=== Dataset excerpts ===
※
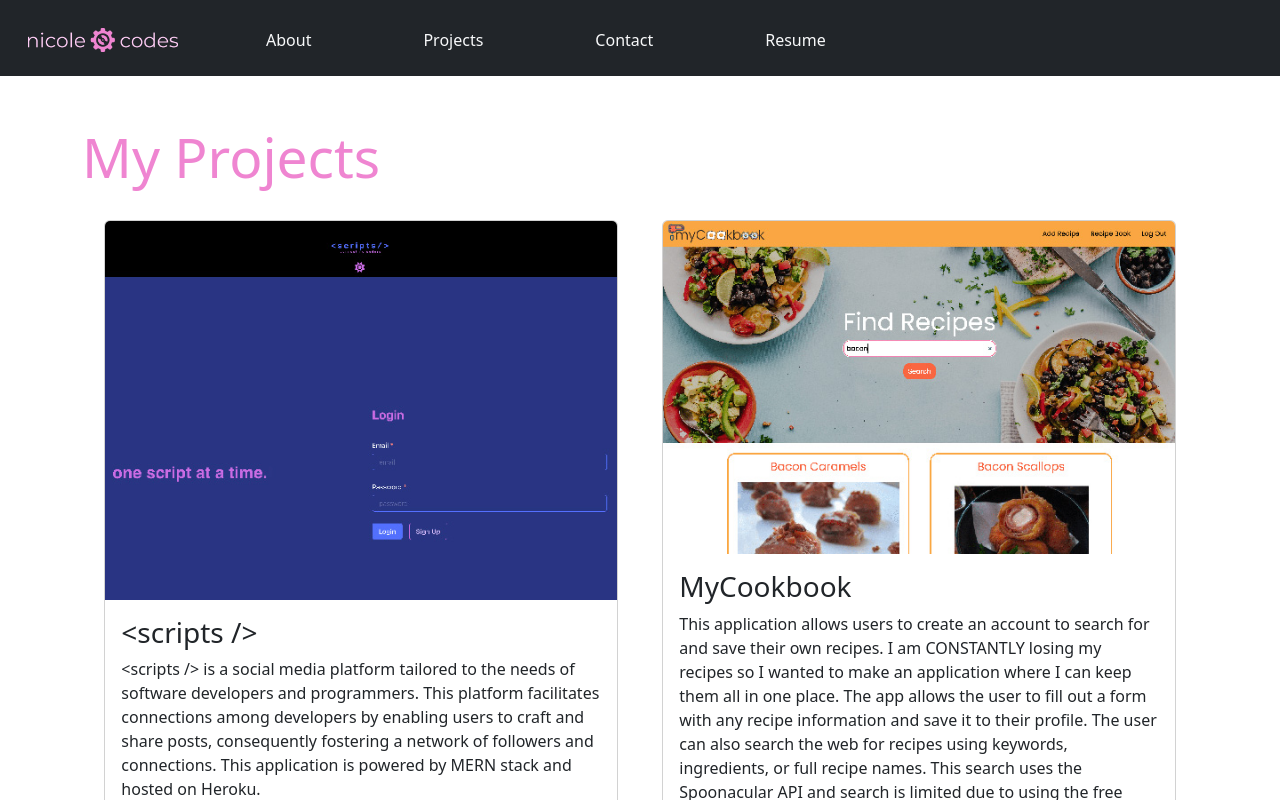
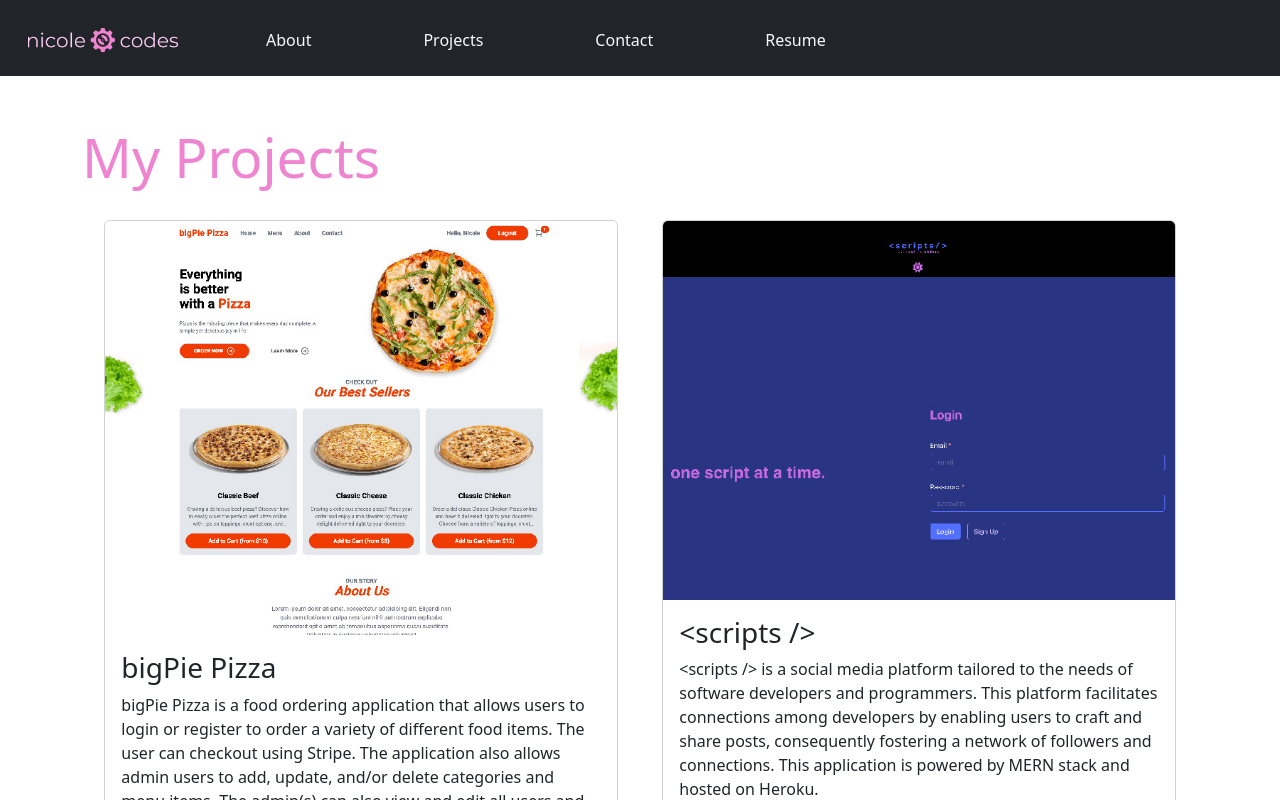
Before and after one commit to nstark12/react-portfolio, a React (Vite) app: page /projects in a window 1280 px wide. Shown: the top 800 px of the page. Built offline with nearby package versions, Linux system fonts and the light colour scheme.

Commit message:
added bigpie

```diff
--- a/src/components/Projects.jsx
+++ b/src/components/Projects.jsx
@@ -7,8 +7,18 @@ import dogBlog from "../assets/dogblog-min.jpg";
 import jate from "../assets/jate-min.jpg";
 import myCookbook from "../assets/mycookbook-min.jpg";
 import scripts from "../assets/scripts-login-min.jpg";
+import bigPie from "../assets/bigPie.jpg";
 
 const projects = [
+  {
+    name: "bigPie Pizza",
+    description:
+      "bigPie Pizza is a food ordering application that allows users to login or register to order a variety of different food items. The user can checkout using Stripe. The application also allows admin users to add, update, and/or delete categories and menu items. The admin(s) can also view and edit all users and see all orders and whether or not they have been paid. All users with an account are able to view and edit their profile as well as see their past orders. This application is hosted on Vercel.",
+    img: bigPie,
+    github: "https://github.com/nstark12/bigpie-pizza",
+    deployed: "https://bigpie-pizza.vercel.app/",
+    technologies: "NextJS, React, MongoDB, Stripe, HTML/CSS",
+  },
   {
     name: "<scripts />",
     description:
```
Also changed, not shown: src/assets/bigpie.jpg (added).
※
=== Problem details ===
Print all entries exactly, without images.

=== Solution to the problem ===
Before and after one commit to nstark12/react-portfolio, a React (Vite) app: page /projects in a window 1280 px wide. Shown: the top 800 px of the page. Built offline with nearby package versions, Linux system fonts and the light colour scheme.

Commit message:
added bigpie

```diff
--- a/src/components/Projects.jsx
+++ b/src/components/Projects.jsx
@@ -7,8 +7,18 @@ import dogBlog from "../assets/dogblog-min.jpg";
 import jate from "../assets/jate-min.jpg";
 import myCookbook from "../assets/mycookbook-min.jpg";
 import scripts from "../assets/scripts-login-min.jpg";
+import bigPie from "../assets/bigPie.jpg";
 
 const projects = [
+  {
+    name: "bigPie Pizza",
+    description:
+      "bigPie Pizza is a food ordering application that allows users to login or register to order a variety of different food items. The user can checkout using Stripe. The application also allows admin users to add, update, and/or delete categories and menu items. The admin(s) can also view and edit all users and see all orders and whether or not they have been paid. All users with an account are able to view and edit their profile as well as see their past orders. This application is hosted on Vercel.",
+    img: bigPie,
+    github: "https://github.com/nstark12/bigpie-pizza",
+    deployed: "https://bigpie-pizza.vercel.app/",
+    technologies: "NextJS, React, MongoDB, Stripe, HTML/CSS",
+  },
   {
     name: "<scripts />",
     description:
```
Also changed, not shown: src/assets/bigpie.jpg (added).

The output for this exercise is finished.